It wasn’t so long ago that Merlot was the grape variety that reigned supreme in people’s minds and in their wine glasses. Then, the movie Sideways came along, and Pinot Noir soared to popularity. Now, another grape variety has stepped into the limelight—Malbec. Full-flavored, dark, and structured, Malbec wines may lack the versatility of lighter varieties like Pinot Noir, but they satisfy a hankering for a robust red. Here are three examples:
Punto Final Malbec Reserva 2008
$19, Southern Wine & Spirits
Malbec’s reputation for producing a full-bodied, chewy wine is borne out in this Malbec. Culled from 50-year-old vines, the wine exudes blackberry and black-cherry fruit, along with a hint of cocoa and spice from the time it has spent in oak barrels. It has a long finish and firm structure; Argentines love their steaks, and this wine is a
natural with beef.
Revolution Malbec 2009
$12, Bacchus Importers
A less structured, more charming, and lighter iteration of Malbec can be found in the Argentine Revolution. It bursts with juicy cherry and plum tones, but isn’t bulked up with serious oak aging. It still has plenty of stuffing to run with grilled meats and such, but has the finesse to pair with lasagna and hearty vegetable dishes. Plus, it’s imported by Baltimore’s own Steve Ward, so you’re helping out a local business.
Georges Vigouroux Le Gouleyant Cahors 2010

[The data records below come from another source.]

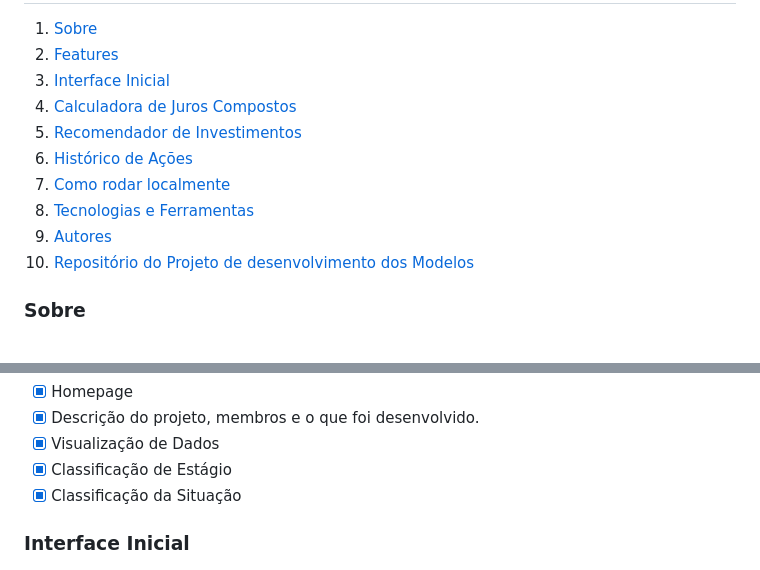
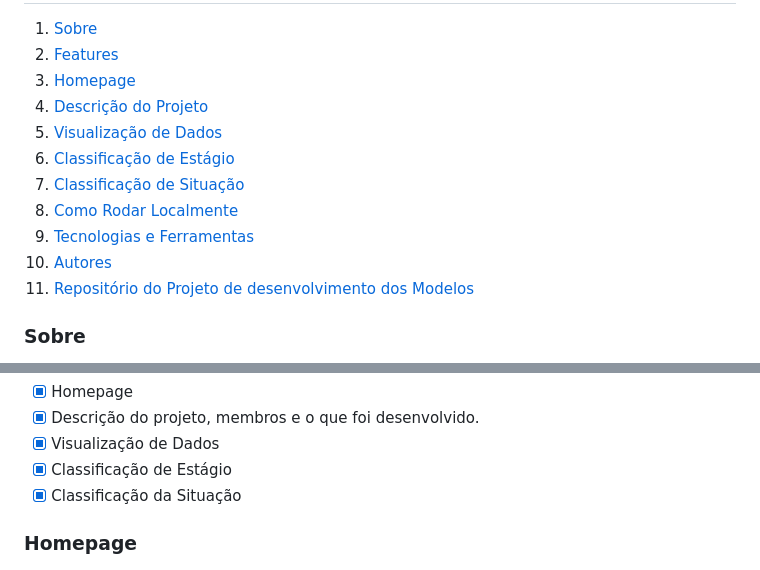
Before and after one commit to pedrohmvv/CirrosifierApp-TRAINEES1, a Markdown page: README.md, 2 parts joined by grey strips. Rendered like a GitHub page.

Commit message:
readme corrections

```diff
--- a/README.md
+++ b/README.md
@@ -21,14 +21,15 @@ Tabela de conteúdos
 =================
 1. [Sobre](#sobre)
 2. [Features](#features)
-3. [Interface Inicial](#interface-inicial)
-4. [Calculadora de Juros Compostos](#calculadora-de-juros-compostos)
-5. [Recomendador de Investimentos](#recomendador-de-investimentos)
-6. [Histórico de Ações](#histórico-de-ações)
-7. [Como rodar localmente](#como-rodar-localmente)
-8. [Tecnologias e Ferramentas](#tecnologias-e-ferramentas)
-9. [Autores](#autores)
-10. [Repositório do Projeto de desenvolvimento dos Modelos](#repositório-do-projeto-de-desenvolvimento-dos-modelos)
+3. [Homepage](#homepage)
+4. [Descrição do Projeto](#descrição-do-projeto)
+5. [Visualização de Dados](#visualização-de-dados)
+6. [Classificação de Estágio](#classificação-de-estágio)
+7. [Classificação de Situação](#classificação-de-situação)
+8. [Como Rodar Localmente](#como-rodar-localmente)
+9. [Tecnologias e Ferramentas](#tecnologias-e-ferramentas)
+10. [Autores](#autores)
+11. [Repositório do Projeto de desenvolvimento dos Modelos](#repositório-do-projeto-de-desenvolvimento-dos-modelos)
 
 ### Sobre <a name="sobre"></a>
 
@@ -51,7 +52,7 @@ Confira o site da **TAIL**
 - [x] Classificação de Estágio
 - [x] Classificação da Situação
 
-### Interface Inicial
+### Homepage
 
 <p align="center">
   <a>
```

$15, Washburn Wine Company
Argentina’s wine reputation has been built mostly on Malbec, but the grape is actually an immigrant to that country from France. The Cahors region has been growing Malbec for hundreds of years. A delicious example can be found in the Georges Vigouroux. It shows off crushed blackberry, currant, and a hint of blueberry, offering lightness without being thin.